Writing on his blog, Daniel Drezner questions whether friendly discord within the G-20 is indeed a constructive thing, as I argue in my recent Deep Dive piece, "Seven New Laws of the G-20 Era." Specifically, Drezner contests that the global public has no patience for such discord, that the issues most commonly discussed in the forum require solutions -- not just discussion -- and that the G-20, a relatively young group, lacks the institutional credibility to withstand perceived friction among its members.
The G-20 is not just a summit meeting of leaders. The G-20 has a very active track, which has been in existence since the Asian financial crisis in the late 1990s, of at least biannual meetings of finance ministers and central bank presidents. In addition, G-20 deputies and G-20 sherpas often meet to advance the agenda for the leaders. More than that, as a result of the activities in the finance ministers/central bank presidents track, there is now a network of senior officials continuously active not only in preparation for G-20 meetings, but also in dealing with crises and unexpected challenges.
What this means is that the new, more inclusive configuration of major economies from every region of the world that constitutes the G-20 is a process -- communicating, consulting, and even, on good days, coordinating among 20 countries, not eight. The G-20, in other words, is not an event.
The question that will determine whether the G-20 becomes a "dead forum walking" is not whether major agreements are reached at every summit, but whether the global financial system is safer and more stable, and whether the global economy is growing more rapidly and sustainably -- as a result of the G-20 process.
The jury is still out on that, but looking at the process rather than G-20 summits alone for the answers is the right place to look.
Compared with the less diverse, more like-minded G-8, the G-20 should be expected to have differing perspectives and conflicting views.

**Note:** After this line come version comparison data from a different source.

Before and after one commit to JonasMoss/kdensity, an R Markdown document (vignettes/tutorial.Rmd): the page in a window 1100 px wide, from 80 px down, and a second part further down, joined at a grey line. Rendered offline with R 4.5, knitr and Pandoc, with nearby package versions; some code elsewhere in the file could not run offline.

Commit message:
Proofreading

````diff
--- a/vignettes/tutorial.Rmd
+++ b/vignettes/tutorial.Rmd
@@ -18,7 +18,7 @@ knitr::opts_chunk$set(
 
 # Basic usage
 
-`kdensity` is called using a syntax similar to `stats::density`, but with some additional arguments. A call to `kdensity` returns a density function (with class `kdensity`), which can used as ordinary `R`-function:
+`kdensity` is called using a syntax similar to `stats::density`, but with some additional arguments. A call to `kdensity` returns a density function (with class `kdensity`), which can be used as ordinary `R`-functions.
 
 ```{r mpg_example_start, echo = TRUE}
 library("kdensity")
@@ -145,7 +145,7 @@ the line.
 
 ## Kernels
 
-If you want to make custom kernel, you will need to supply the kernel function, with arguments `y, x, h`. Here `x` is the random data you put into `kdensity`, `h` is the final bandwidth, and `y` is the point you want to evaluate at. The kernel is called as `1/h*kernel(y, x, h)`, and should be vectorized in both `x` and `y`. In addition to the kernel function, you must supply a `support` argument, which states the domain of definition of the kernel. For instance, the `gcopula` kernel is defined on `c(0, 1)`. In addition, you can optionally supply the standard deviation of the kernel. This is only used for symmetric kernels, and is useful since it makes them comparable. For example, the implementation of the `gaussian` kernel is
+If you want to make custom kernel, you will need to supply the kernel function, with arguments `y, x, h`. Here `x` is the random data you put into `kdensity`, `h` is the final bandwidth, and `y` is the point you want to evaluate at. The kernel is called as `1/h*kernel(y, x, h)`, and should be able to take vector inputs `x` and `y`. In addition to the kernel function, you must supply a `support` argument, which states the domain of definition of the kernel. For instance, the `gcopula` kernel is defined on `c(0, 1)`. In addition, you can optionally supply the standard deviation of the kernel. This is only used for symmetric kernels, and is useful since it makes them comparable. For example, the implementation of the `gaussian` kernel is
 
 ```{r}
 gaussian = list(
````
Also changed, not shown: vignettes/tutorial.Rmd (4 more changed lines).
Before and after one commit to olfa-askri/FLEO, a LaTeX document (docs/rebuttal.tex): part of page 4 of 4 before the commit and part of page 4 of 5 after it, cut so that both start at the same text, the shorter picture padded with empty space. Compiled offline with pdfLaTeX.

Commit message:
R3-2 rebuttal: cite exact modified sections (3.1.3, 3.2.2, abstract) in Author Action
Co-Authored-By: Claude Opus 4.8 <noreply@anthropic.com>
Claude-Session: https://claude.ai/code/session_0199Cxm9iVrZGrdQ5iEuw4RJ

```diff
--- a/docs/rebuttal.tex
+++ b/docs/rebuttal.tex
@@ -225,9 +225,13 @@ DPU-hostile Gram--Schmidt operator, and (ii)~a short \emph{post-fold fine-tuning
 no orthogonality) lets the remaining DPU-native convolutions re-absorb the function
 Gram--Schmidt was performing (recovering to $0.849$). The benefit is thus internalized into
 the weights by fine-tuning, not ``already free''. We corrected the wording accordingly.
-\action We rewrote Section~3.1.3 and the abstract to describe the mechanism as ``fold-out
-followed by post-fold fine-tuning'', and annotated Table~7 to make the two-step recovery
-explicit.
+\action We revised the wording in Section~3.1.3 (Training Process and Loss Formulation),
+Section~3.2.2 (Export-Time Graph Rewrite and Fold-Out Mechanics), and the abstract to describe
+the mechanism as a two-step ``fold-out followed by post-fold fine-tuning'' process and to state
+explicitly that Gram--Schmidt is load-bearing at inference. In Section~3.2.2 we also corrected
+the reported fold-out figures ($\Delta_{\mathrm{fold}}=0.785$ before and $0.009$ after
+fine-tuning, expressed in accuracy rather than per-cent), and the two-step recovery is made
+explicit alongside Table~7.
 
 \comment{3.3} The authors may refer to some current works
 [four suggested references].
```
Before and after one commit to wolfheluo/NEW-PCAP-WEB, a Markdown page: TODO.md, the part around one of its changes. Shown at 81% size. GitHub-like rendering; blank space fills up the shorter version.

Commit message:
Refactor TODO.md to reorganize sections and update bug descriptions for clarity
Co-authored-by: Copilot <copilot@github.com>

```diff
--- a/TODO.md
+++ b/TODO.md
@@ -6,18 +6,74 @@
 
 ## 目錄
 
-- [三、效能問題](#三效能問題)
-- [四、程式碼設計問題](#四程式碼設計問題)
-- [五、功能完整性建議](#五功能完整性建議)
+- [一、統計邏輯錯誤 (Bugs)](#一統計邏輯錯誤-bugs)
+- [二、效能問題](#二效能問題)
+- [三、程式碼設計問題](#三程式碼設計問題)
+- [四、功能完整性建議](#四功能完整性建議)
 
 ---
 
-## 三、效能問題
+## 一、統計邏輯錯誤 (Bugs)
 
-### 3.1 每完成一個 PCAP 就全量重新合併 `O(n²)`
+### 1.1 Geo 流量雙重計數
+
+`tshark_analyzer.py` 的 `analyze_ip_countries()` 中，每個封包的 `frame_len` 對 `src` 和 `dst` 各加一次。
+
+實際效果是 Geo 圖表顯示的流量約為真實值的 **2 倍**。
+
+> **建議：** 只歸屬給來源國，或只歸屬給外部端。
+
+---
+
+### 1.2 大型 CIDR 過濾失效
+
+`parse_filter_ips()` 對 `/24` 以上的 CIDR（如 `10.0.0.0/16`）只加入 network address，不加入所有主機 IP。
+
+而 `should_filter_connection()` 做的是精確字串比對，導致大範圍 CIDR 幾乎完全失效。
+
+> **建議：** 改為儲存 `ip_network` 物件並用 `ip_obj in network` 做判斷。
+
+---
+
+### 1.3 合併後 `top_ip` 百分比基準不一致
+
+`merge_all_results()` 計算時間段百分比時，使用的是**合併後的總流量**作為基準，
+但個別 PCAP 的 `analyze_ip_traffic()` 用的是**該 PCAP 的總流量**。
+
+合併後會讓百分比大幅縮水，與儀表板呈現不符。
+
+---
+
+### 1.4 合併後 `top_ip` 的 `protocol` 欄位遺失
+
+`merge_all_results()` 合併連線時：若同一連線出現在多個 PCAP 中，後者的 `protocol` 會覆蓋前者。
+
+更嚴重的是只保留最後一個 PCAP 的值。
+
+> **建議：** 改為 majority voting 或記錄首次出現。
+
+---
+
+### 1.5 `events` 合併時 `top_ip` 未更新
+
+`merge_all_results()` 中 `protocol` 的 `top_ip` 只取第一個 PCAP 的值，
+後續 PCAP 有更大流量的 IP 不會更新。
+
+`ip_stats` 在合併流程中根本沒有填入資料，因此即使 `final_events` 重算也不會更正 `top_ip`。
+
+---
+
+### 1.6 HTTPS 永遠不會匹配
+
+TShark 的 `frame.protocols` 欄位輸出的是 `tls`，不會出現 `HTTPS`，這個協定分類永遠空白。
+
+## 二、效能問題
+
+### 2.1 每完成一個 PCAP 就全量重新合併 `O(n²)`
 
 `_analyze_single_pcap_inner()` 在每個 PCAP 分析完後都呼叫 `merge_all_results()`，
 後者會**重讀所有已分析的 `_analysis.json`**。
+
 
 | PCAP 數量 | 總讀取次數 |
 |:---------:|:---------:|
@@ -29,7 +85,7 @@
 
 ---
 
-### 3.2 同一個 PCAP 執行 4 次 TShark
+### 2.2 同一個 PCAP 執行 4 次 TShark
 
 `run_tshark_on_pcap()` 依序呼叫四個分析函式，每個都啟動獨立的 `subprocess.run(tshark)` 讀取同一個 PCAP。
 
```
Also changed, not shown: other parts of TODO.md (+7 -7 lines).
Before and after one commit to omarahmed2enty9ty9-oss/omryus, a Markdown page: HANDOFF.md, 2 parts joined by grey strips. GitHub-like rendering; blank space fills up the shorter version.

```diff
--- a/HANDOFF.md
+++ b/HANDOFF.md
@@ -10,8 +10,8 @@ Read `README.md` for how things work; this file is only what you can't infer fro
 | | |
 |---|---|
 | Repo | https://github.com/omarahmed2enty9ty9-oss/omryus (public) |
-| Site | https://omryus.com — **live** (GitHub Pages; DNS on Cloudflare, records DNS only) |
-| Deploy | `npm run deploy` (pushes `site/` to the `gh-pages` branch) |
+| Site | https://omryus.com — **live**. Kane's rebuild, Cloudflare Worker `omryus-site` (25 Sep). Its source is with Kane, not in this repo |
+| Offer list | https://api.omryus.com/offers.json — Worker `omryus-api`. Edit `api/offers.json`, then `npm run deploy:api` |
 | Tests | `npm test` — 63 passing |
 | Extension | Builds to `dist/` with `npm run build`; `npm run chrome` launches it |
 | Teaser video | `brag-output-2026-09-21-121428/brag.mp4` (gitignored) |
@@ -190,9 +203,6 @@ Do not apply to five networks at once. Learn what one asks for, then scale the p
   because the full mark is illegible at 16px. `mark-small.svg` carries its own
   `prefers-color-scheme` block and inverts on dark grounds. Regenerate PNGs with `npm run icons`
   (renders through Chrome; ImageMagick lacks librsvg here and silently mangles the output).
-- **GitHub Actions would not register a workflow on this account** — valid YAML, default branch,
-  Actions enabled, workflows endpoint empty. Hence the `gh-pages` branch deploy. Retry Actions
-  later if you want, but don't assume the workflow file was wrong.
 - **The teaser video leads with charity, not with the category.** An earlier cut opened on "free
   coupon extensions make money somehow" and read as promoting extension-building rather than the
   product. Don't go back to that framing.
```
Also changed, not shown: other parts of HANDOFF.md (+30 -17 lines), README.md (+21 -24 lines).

Reading the other six of the seven "laws" I proposed, one can get a feel for how this diversity creates a different climate in the G-20 and how these new dynamics could make for a fluid diplomatic context that can benefit the United States and other countries: Ideology, prior alliances, and regional blocs have less salience; pragmatism, flexibility, and substance have greater roles, potentially.